Fort Belvoir Community Hospital’s surgeons performed the first small incision lenticule extraction procedure in the Department of Defense

Recommended Content:

Military Hospitals and Clinics | Vision Loss

Update: Heat Illness Active Component U.S. Armed Forces, 2016

Infographic
4/4/2017
Heat illness refers to a spectrum of disorders that occur when the body is unable to dissipate heat absorbed from the external environment and the heat generated by internal metabolic processes. As heat illness progresses, failure of one or more body systems can occur. This infographic provides an update on heat illness among active component U.S. Armed Forces during 2016. There were 401 incident cases of heat stroke and 2,135 incident cases of other heat illness among active component service members. The annual incidence rate of cases of heat stroke in 2016 was slightly lower than the rate in 2015. There were fewer heat-stroke-related ambulatory visits and more reportable events in 2016 than in 2015. ‘Other heat illness’ was slightly higher in 2016 than in 2015. High risk of heat stroke in 2016 included males, service members aged 19 years or younger, Asian/Pacific Islanders, Recruit Trainees, Combat-specific occupations, Marine Corps and Army members.
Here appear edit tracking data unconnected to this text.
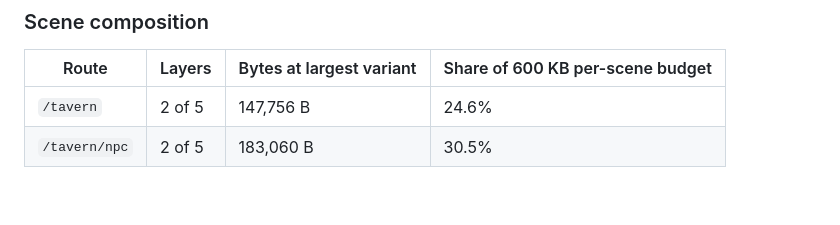
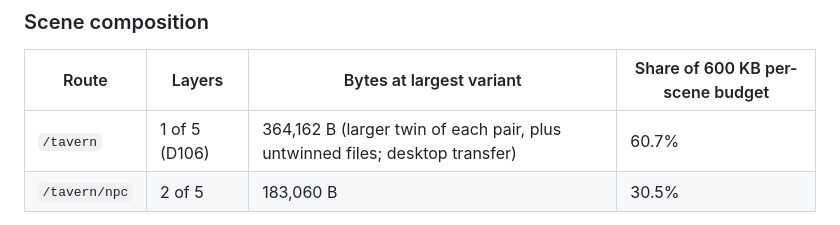
Before and after one commit to IbemCabahug/portfolio, a Markdown page: art/README.md, the part around the change. Drawn GitHub-style; blank space fills up the shorter version.

Commit message:
docs(art): correct the /tavern scene row to 1 of 5 background layers and 364,162 B per D106

```diff
--- a/art/README.md
+++ b/art/README.md
@@ -98,7 +98,7 @@ Rows are in byte-order by filename so this table can be diffed directly against
 
 | Route | Layers | Bytes at largest variant | Share of 600 KB per-scene budget |
 |-------|--------|--------------------------|----------------------------------|
-| `/tavern` | 2 of 5 | 147,756 B | 24.6% |
+| `/tavern` | 1 of 5 (D106) | 364,162 B (larger twin of each pair, plus untwinned files; desktop transfer) | 60.7% |
 | `/tavern/npc` | 2 of 5 | 183,060 B | 30.5% |
 
 `npc-table-*` is the `/tavern/npc` close-up background; `tavern-regular-closeup-*` is the
```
To learn more about the significant threat of heat illnesses to both the health of U.S. military members and the effectiveness of military operations, visit www.Health.mil/MSMR

Heat illness refers to a spectrum of disorders that occur when the body is unable to dissipate heat absorbed from the external environment and the heat generated by internal metabolic processes. As heat illness progresses, failure of one or more body systems can occur. This infographic provides an update on heat illness among active component U.S. ...

Recommended Content:

Armed Forces Health Surveillance Branch | Summer Safety

Minority Health Heat Illness Active Component U.S. Armed Forces, 2016

Infographic
4/4/2017
Heat illness refers to a spectrum of disorders that occur when the body is unable to dissipate heat absorbed from the external environment and the heat generated by internal metabolic processes. As heat illness progresses, failure of one or more body systems can occur. This report summarizes reportable medical events of heat illnesses, heat-related hospitalizations and ambulatory visits among minority active component members (Black, non-Hispanic, Hispanic, and Asian/Pacific Islanders) during 2016. In 2016, incidence rates of heat stroke were highest among Asian/ Pacific Islanders than any other ethnicity. Crude incidence rate of “other heat illnesses” was higher among females than males.  Heat Incidence cases: •	Black, non-Hispanic heat illness incidence cases – 64 for heatstroke and 389 for other heat illnesses •	Hispanic heat illness incidence cases—  63 for heatstroke and 320 for other heat illnesses •	Asian/ Pacific Islander heat illness incidence cases – 32 for heatstroke and for  117 other heat illnesses Incidence rates: •	Black, non-Hispanic incidence rates – 0.30 for heatstroke and 1.84 for other heat illnesses •	Hispanic incidence rates – 0.33 for heatstroke and 1.67 for other heat illnesses •	Asian/Pacific Islander – 0.62 for heatstroke and 2.26 for other heat illnesses Of all military members, the youngest and most inexperienced marines and soldiers – particularly those training at installations in the south eastern U.S. – are at highest risk of heat illnesses including heat stroke, exertional hyponatremia, and exertional rhabdomyolysis. Learn more at www.Health.mil/MSMR

Heat illness refers to a spectrum of disorders that occur when the body is unable to dissipate heat absorbed from the external environment and the heat generated by internal metabolic processes. As heat illness progresses, failure of one or more body systems can occur. This report summarizes reportable medical events of heat illnesses, heat-related ...

Recommended Content:

Armed Forces Health Surveillance Branch | Summer Safety
<< < 1 2 3 > >> 
Showing results 1 - 15 Page 1 of 3

DHA Address: 7700 Arlington Boulevard | Suite 5101 | Falls Church, VA | 22042-5101

Some documents are presented in Portable Document Format (PDF). A PDF reader is required for viewing. Download a PDF Reader or learn more about PDFs.